■ **The input**:
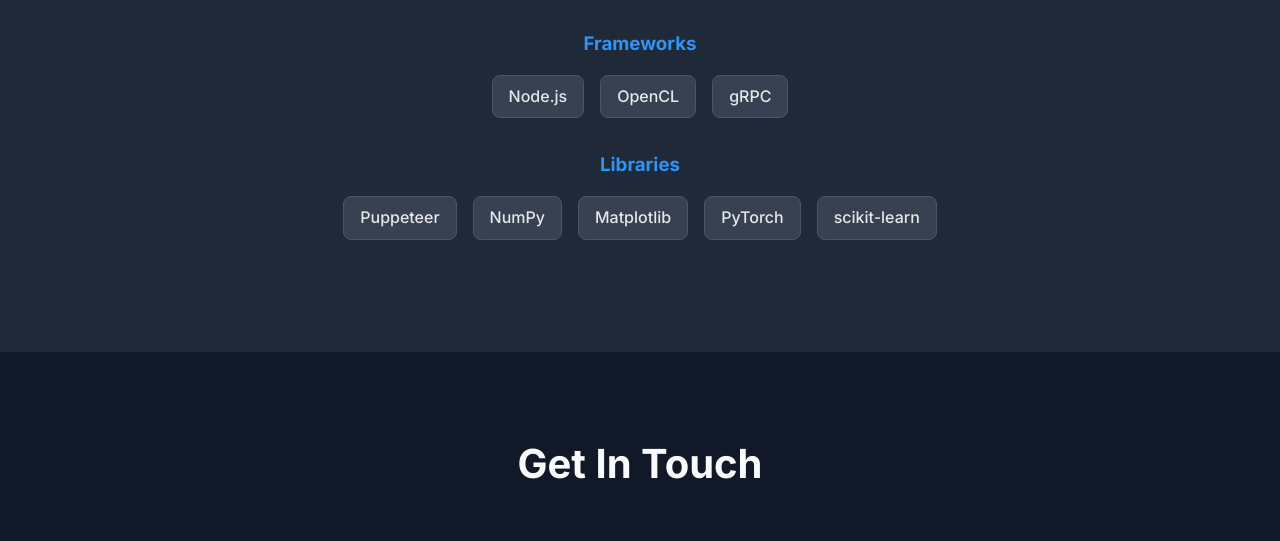
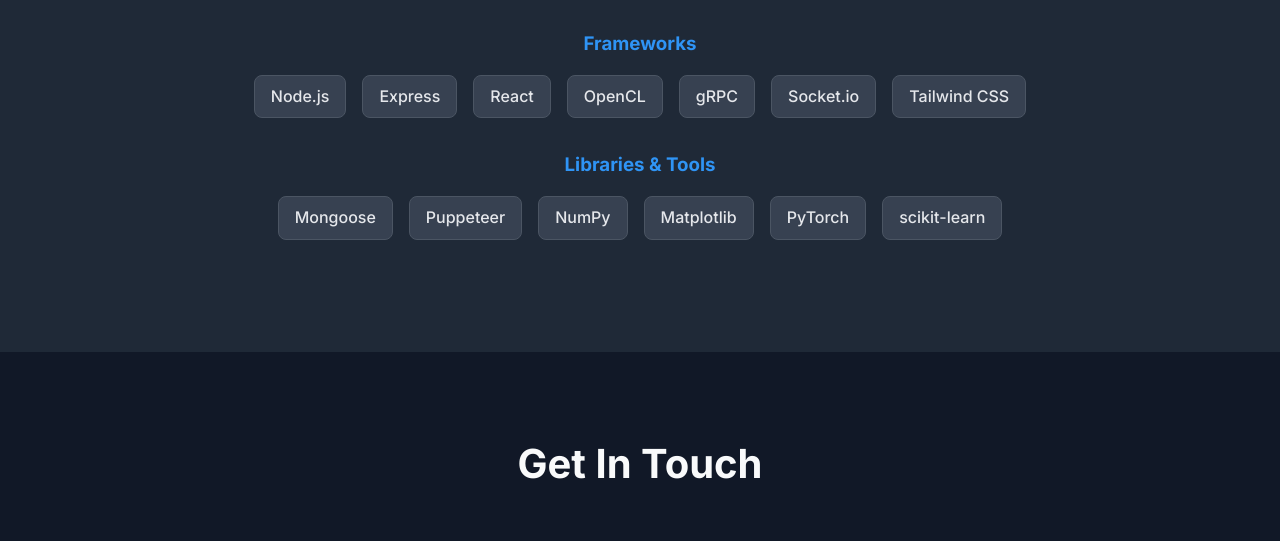
Before and after one commit to hhajibadri/personal-portfolio, a plain HTML site: page index.html in a window 1280 px wide. Shown: the part 3442-3983 px from the top of the page. Drawn offline with Linux system fonts and the light colour scheme.

Commit message:
updated portfolio

```diff
--- a/index.html
+++ b/index.html
@@ -216,13 +216,18 @@
                 <h3>Frameworks</h3>
                 <ul class="skills-list">
                     <li>Node.js</li>
+                    <li>Express</li>
+                    <li>React</li>
                     <li>OpenCL</li>
                     <li>gRPC</li>
+                    <li>Socket.io</li>
+                    <li>Tailwind CSS</li>
                 </ul>
             </div>
             <div class="skills-category">
-                <h3>Libraries</h3>
+                <h3>Libraries & Tools</h3>
                 <ul class="skills-list">
+                    <li>Mongoose</li>
                     <li>Puppeteer</li>
                     <li>NumPy</li>
                     <li>Matplotlib</li>
```
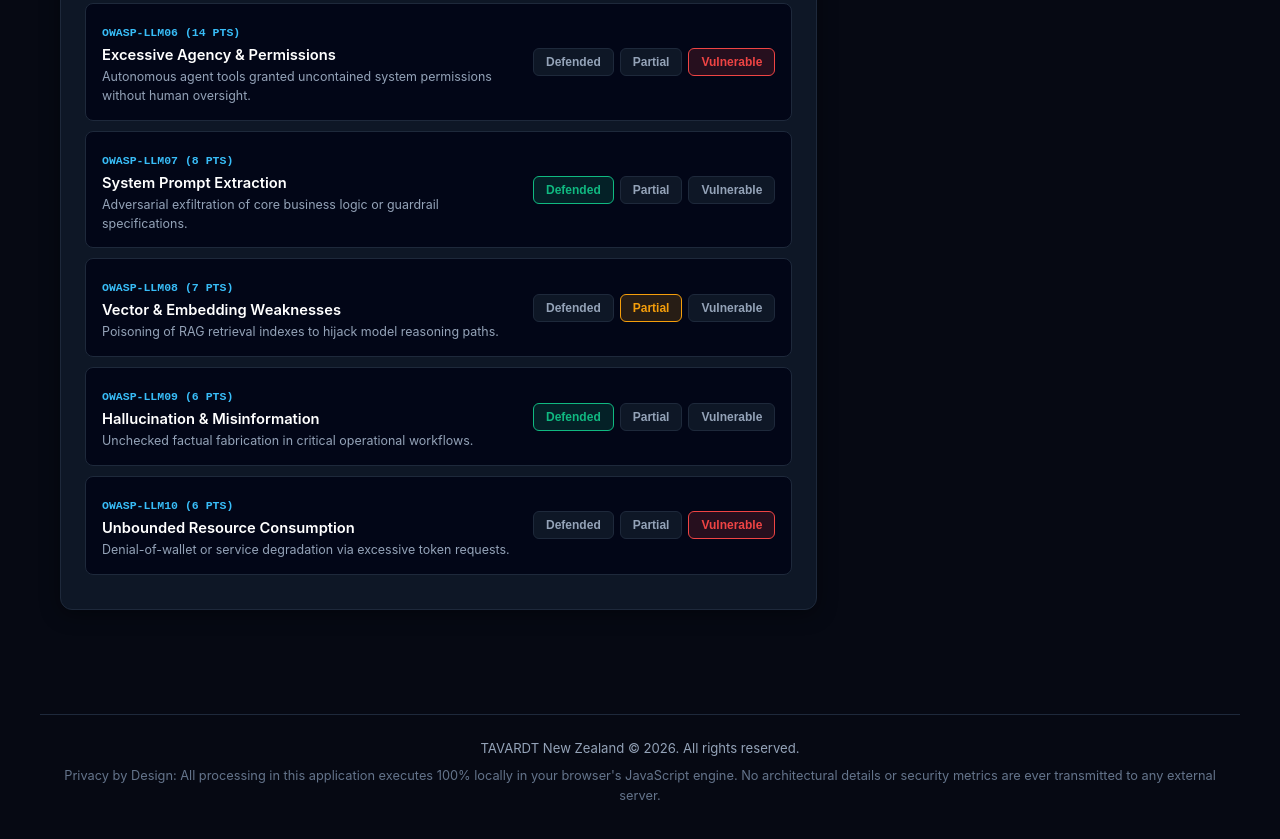
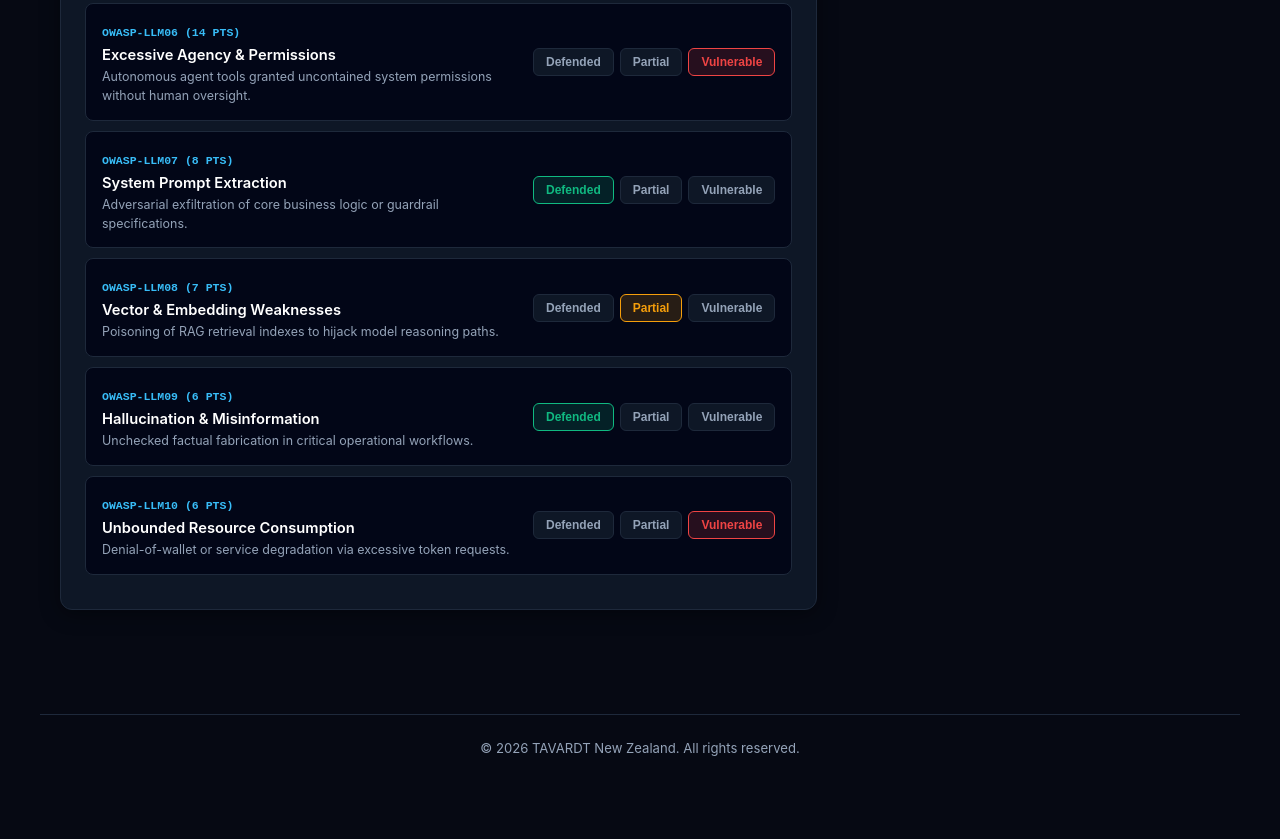
Before and after one commit to TAVARDT-New-Zealand/ai-threat-matrix-nz, a plain HTML site: page index.html in a window 1280 px wide. Shown: the part 1235-2074 px from the top of the page. After the commit the page ends 2053 px from the top, so only its background shows below. Drawn offline with Linux system fonts and the light colour scheme.

Commit message:
style: simplify navigation hub links and streamline footer

```diff
--- a/index.html
+++ b/index.html
@@ -357,11 +357,6 @@
       color: var(--accent);
       text-decoration: none;
     }
-    .privacy-notice {
-      margin-top: 8px;
-      font-size: 0.8rem;
-      color: #64748b;
-    }
   </style>
 </head>
 <body>
@@ -373,7 +368,7 @@
     </div>
     <div class="nav-links">
       <a href="https://ag.tavardt.com/nz/" target="_blank" rel="noopener">Official Portal</a>
-      <a href="https://tools.tavardt.com/nz/" target="_blank" rel="noopener">TAVARDT Tools Hub</a>
+      <a href="https://tools.tavardt.com/nz/" target="_blank" rel="noopener">Tools Hub</a>
       <a href="https://ag.tavardt.com/nz/contact/" target="_blank" rel="noopener">Technical Support</a>
     </div>
   </header>
@@ -459,10 +454,7 @@
   </div>
 
   <footer>
-    <div>TAVARDT New Zealand &copy; 2026. All rights reserved.</div>
-    <div class="privacy-notice">
-      Privacy by Design: All processing in this application executes 100% locally in your browser's JavaScript engine. No architectural details or security metrics are ever transmitted to any external server.
-    </div>
+    <div>&copy; 2026 TAVARDT New Zealand. All rights reserved.</div>
   </footer>
 
   <script>
```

■ **Exercise details**: Which lines above contain the word "light"? Copy each of them.

■ **Reply to the exercise**:
Before and after one commit to hhajibadri/personal-portfolio, a plain HTML site: page index.html in a window 1280 px wide. Shown: the part 3442-3983 px from the top of the page. Drawn offline with Linux system fonts and the light colour scheme.
Before and after one commit to TAVARDT-New-Zealand/ai-threat-matrix-nz, a plain HTML site: page index.html in a window 1280 px wide. Shown: the part 1235-2074 px from the top of the page. After the commit the page ends 2053 px from the top, so only its background shows below. Drawn offline with Linux system fonts and the light colour scheme.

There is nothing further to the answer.